Excerpts from these poems are great options for cards or a fun read-aloud.
16. "The Old Codger’s Lament” by Carl Rakosi
Many older people reminisce about the way things used to be. If they’re very old, they may even remember a time when the countryside looked different. Many major cities didn’t even exist decades ago.
This poem follows an old man who laments that no one will listen to him. No one wants to hear his stories about how it used to be. He realizes, though, this isn’t against him. Rakosi believes that he lives in a time when no one will admit their age.
17. "The Four Ages of Man” by Anne Bradstreet
Bradstreet, an American Puritan poet from the 16th century, provided a tongue-in-cheek approach to looking at age. She pokes fun at each stage of life, from childhood to old age. Once everyone is ready to listen to the elderly, though, Bradstreet says they won’t speak. This paradox is part of life.
18. "Passing Through” by Stanley Kunitz
This poem was written as a reflection on Kunitz’s 79th birthday. Due to a freak accident, there was little record of Kunitz’s actual existence as a child—meaning he did not even have a birth certificate to acknowledge his date of birth. In the poem though Kunitz feels more settled. He realizes that life is only a phase, just like death.
19. "What I Learned from My Mother” by Julia Kasdore
Learning things from your mother is part of life. As she ages, she passes them down to you. Some things can’t be taught, though. They can only be learned through example. Comforting others, knowing the right things to say … these only come through example.
20. "On the Eve of A Birthday” by Timothy Steele
Hitting a momentous age often lends itself to contemplation. “On the Eve of A Birthday,” Steele thinks about his life and finds that he’s ultimately content with it.
Use the Gift of Poetry
You can use these poems to accompany a gift or a card.

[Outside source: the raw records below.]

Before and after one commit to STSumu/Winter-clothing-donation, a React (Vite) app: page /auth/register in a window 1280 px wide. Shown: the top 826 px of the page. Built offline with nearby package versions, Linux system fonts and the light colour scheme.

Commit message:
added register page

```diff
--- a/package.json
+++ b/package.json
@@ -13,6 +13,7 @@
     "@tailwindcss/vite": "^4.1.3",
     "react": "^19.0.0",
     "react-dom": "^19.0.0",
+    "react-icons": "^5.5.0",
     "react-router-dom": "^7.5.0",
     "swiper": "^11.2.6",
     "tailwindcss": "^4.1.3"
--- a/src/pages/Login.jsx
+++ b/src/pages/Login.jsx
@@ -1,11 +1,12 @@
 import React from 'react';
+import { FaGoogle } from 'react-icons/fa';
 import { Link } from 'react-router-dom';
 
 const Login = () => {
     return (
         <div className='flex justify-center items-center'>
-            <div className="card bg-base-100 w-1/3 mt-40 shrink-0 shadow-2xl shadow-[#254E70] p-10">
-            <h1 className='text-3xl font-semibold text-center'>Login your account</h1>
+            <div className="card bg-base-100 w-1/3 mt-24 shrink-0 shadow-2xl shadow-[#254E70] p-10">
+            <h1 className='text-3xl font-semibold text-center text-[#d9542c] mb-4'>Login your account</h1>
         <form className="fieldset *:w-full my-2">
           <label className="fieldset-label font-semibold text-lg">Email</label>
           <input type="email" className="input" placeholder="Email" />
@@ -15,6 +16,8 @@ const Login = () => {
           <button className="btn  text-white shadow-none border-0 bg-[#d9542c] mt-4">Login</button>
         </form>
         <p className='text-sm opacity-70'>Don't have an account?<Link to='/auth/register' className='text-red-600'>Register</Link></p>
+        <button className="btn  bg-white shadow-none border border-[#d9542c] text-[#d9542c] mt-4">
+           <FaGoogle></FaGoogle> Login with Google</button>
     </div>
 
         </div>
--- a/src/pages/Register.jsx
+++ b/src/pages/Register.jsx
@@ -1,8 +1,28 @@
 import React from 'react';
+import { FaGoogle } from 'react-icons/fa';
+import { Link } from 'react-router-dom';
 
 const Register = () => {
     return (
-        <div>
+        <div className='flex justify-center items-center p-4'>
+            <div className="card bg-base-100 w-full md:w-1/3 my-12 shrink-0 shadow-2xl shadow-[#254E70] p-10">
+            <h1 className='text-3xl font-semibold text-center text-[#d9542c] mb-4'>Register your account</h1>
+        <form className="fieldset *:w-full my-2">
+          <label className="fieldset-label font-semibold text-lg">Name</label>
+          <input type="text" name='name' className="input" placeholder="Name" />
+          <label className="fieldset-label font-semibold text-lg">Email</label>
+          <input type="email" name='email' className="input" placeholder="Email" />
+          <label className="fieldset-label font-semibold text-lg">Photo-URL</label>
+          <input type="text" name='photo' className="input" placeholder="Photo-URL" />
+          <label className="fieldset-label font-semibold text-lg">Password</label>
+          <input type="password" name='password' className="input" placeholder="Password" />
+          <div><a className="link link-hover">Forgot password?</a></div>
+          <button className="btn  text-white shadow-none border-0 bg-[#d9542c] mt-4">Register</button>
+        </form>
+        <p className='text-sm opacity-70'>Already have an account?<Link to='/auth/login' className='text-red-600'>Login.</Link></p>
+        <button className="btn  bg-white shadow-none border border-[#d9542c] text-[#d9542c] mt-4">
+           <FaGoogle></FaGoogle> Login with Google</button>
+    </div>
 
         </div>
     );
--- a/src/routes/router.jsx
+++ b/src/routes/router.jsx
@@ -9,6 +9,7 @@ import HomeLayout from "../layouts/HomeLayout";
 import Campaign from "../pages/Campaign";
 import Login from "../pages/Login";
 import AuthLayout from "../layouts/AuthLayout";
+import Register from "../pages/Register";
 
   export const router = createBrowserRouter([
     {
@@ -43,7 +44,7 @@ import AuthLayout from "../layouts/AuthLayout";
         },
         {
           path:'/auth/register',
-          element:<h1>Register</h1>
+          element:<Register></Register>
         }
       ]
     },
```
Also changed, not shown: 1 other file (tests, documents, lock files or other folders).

You can also post them on social media, and tag your loved one. Using the gift of poetry can bring a smile to anyone, especially those who write.